To many outside of West Africa, thinking of Sierra Leone or Guinea might call to mind Ebola. But how many really understand Ebola? And beyond the scary images, what have we learned from the recent outbreak? I am a committed public health advocate, social mobilizer, and educator, and I have spent the past several years training and supervising field teams to beat back this virus in Sierra Leone. Let me share with you the experience from the field, the lessons about Ebola in particular, and about public health advocacy in general. I look forward to sharing and learning!

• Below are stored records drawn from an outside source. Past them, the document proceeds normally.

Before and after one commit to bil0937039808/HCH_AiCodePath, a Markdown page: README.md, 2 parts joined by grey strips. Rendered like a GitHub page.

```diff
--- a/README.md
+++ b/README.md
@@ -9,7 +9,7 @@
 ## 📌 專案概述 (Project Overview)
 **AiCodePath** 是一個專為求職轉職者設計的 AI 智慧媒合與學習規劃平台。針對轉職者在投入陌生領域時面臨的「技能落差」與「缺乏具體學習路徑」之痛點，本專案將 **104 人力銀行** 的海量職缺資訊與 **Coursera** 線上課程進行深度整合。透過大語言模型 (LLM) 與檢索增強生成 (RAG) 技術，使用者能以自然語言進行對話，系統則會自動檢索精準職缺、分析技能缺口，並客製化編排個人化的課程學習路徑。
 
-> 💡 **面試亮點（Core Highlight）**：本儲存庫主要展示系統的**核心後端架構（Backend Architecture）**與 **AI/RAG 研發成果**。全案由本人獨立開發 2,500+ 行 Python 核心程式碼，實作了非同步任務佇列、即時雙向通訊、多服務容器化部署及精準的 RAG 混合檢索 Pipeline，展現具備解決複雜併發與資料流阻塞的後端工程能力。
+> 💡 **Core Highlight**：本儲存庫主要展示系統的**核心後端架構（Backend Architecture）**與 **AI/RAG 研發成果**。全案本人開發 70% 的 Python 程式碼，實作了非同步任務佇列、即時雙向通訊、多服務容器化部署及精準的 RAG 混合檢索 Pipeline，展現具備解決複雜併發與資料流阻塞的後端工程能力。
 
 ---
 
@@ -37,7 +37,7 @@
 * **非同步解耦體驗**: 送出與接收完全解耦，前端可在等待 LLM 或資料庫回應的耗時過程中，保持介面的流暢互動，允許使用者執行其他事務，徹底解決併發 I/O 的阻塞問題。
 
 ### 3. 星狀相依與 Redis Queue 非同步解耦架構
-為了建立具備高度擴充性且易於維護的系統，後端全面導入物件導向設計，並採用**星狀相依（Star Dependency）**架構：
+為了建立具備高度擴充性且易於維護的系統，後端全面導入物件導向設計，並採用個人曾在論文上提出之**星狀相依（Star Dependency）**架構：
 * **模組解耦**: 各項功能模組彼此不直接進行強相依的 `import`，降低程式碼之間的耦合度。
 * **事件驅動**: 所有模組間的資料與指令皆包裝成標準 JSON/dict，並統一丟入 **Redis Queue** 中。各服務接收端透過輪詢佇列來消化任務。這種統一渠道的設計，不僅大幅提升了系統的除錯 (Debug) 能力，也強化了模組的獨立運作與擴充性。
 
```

My work and study focus on public health through communication and behavior-change, and this has become particularly important during the Ebola outbreak in West Africa. I am a supervisor and trainer for International Medical Corps, where I oversee field-based training in communities near Lunsar. Previously, I have worked as communication officer for World Health Organization, and earlier, as a health promotion officer for Doctors Without Borders in Sierra Leone, where I trained community health workers. My background includes participatory health policy, health communication, community engagement, and Ebola management and prevention. I am also a survivor of Ebola, having lost most of my family to the disease.
Public health is a manifestation of how communities function. If we can communicate better, pass right information, recognize and learn from bad practices, adapt and improve, then we can become stronger than the infectious diseases that have plagued our country.